Drop the images; return everything else in the listing below exactly.

■ Given entries
______

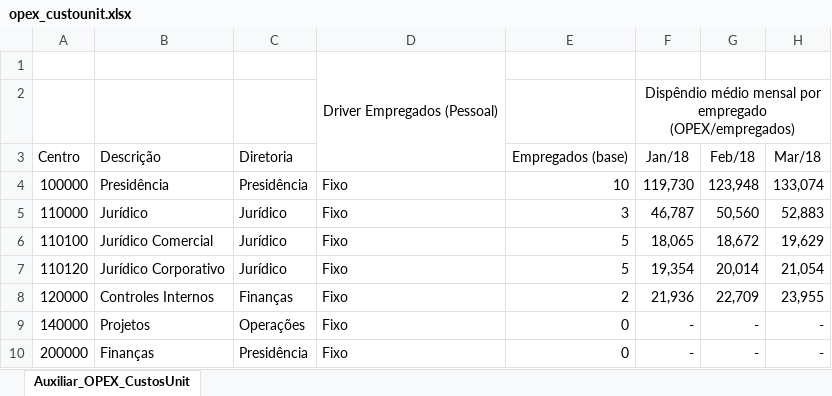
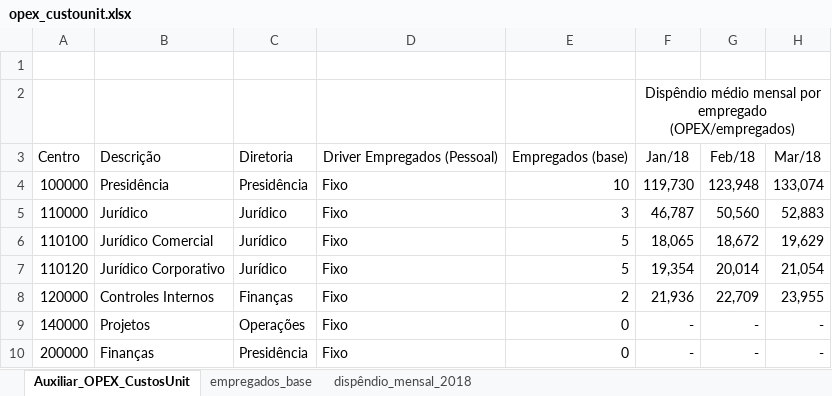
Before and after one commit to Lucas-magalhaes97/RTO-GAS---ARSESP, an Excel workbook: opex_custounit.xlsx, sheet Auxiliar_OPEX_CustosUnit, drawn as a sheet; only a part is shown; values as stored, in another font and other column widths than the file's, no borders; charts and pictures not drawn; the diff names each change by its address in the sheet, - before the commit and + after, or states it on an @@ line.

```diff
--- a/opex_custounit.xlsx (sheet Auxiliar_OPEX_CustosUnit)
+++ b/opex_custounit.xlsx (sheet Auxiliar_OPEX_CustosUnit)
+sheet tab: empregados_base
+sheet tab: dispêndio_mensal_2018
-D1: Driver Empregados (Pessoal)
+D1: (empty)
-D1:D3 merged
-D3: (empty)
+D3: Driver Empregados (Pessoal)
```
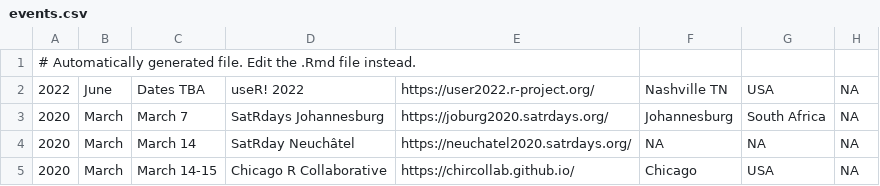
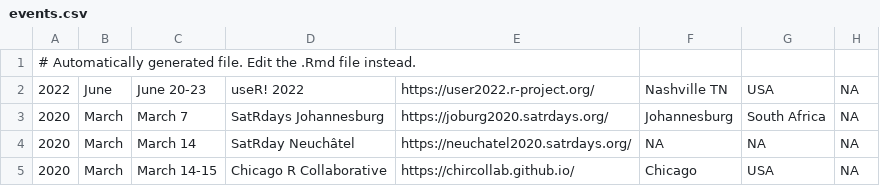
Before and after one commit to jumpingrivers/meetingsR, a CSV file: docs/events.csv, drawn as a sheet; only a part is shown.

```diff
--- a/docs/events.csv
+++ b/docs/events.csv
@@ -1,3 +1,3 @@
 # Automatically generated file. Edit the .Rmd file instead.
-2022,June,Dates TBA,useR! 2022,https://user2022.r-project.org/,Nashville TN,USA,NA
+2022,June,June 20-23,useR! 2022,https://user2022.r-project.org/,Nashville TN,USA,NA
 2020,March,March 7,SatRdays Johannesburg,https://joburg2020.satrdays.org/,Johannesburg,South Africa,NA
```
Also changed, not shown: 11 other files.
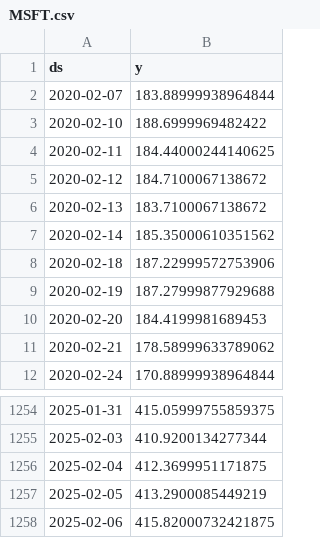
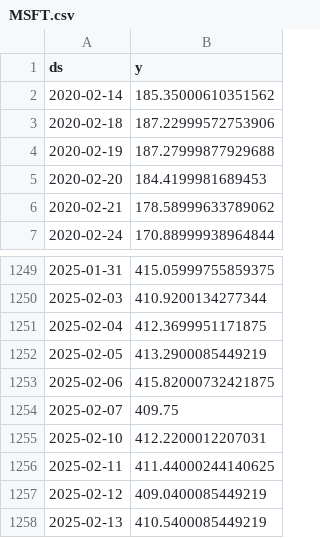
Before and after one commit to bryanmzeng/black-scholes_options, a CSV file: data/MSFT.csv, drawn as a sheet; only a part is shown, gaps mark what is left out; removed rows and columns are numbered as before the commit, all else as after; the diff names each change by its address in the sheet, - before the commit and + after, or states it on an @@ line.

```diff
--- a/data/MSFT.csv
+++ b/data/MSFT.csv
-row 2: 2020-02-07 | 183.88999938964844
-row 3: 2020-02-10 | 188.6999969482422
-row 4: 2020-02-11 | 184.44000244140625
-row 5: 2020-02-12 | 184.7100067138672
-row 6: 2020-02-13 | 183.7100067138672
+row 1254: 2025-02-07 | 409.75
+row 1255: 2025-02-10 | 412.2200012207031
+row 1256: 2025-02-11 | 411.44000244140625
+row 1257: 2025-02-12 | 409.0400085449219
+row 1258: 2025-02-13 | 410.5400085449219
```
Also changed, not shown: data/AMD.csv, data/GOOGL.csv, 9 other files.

______

■ Result
Before and after one commit to Lucas-magalhaes97/RTO-GAS---ARSESP, an Excel workbook: opex_custounit.xlsx, sheet Auxiliar_OPEX_CustosUnit, drawn as a sheet; only a part is shown; values as stored, in another font and other column widths than the file's, no borders; charts and pictures not drawn; the diff names each change by its address in the sheet, - before the commit and + after, or states it on an @@ line.

```diff
--- a/opex_custounit.xlsx (sheet Auxiliar_OPEX_CustosUnit)
+++ b/opex_custounit.xlsx (sheet Auxiliar_OPEX_CustosUnit)
+sheet tab: empregados_base
+sheet tab: dispêndio_mensal_2018
-D1: Driver Empregados (Pessoal)
+D1: (empty)
-D1:D3 merged
-D3: (empty)
+D3: Driver Empregados (Pessoal)
```
Before and after one commit to jumpingrivers/meetingsR, a CSV file: docs/events.csv, drawn as a sheet; only a part is shown.

```diff
--- a/docs/events.csv
+++ b/docs/events.csv
@@ -1,3 +1,3 @@
 # Automatically generated file. Edit the .Rmd file instead.
-2022,June,Dates TBA,useR! 2022,https://user2022.r-project.org/,Nashville TN,USA,NA
+2022,June,June 20-23,useR! 2022,https://user2022.r-project.org/,Nashville TN,USA,NA
 2020,March,March 7,SatRdays Johannesburg,https://joburg2020.satrdays.org/,Johannesburg,South Africa,NA
```
Also changed, not shown: 11 other files.
Before and after one commit to bryanmzeng/black-scholes_options, a CSV file: data/MSFT.csv, drawn as a sheet; only a part is shown, gaps mark what is left out; removed rows and columns are numbered as before the commit, all else as after; the diff names each change by its address in the sheet, - before the commit and + after, or states it on an @@ line.

```diff
--- a/data/MSFT.csv
+++ b/data/MSFT.csv
-row 2: 2020-02-07 | 183.88999938964844
-row 3: 2020-02-10 | 188.6999969482422
-row 4: 2020-02-11 | 184.44000244140625
-row 5: 2020-02-12 | 184.7100067138672
-row 6: 2020-02-13 | 183.7100067138672
+row 1254: 2025-02-07 | 409.75
+row 1255: 2025-02-10 | 412.2200012207031
+row 1256: 2025-02-11 | 411.44000244140625
+row 1257: 2025-02-12 | 409.0400085449219
+row 1258: 2025-02-13 | 410.5400085449219
```
Also changed, not shown: data/AMD.csv, data/GOOGL.csv, 9 other files.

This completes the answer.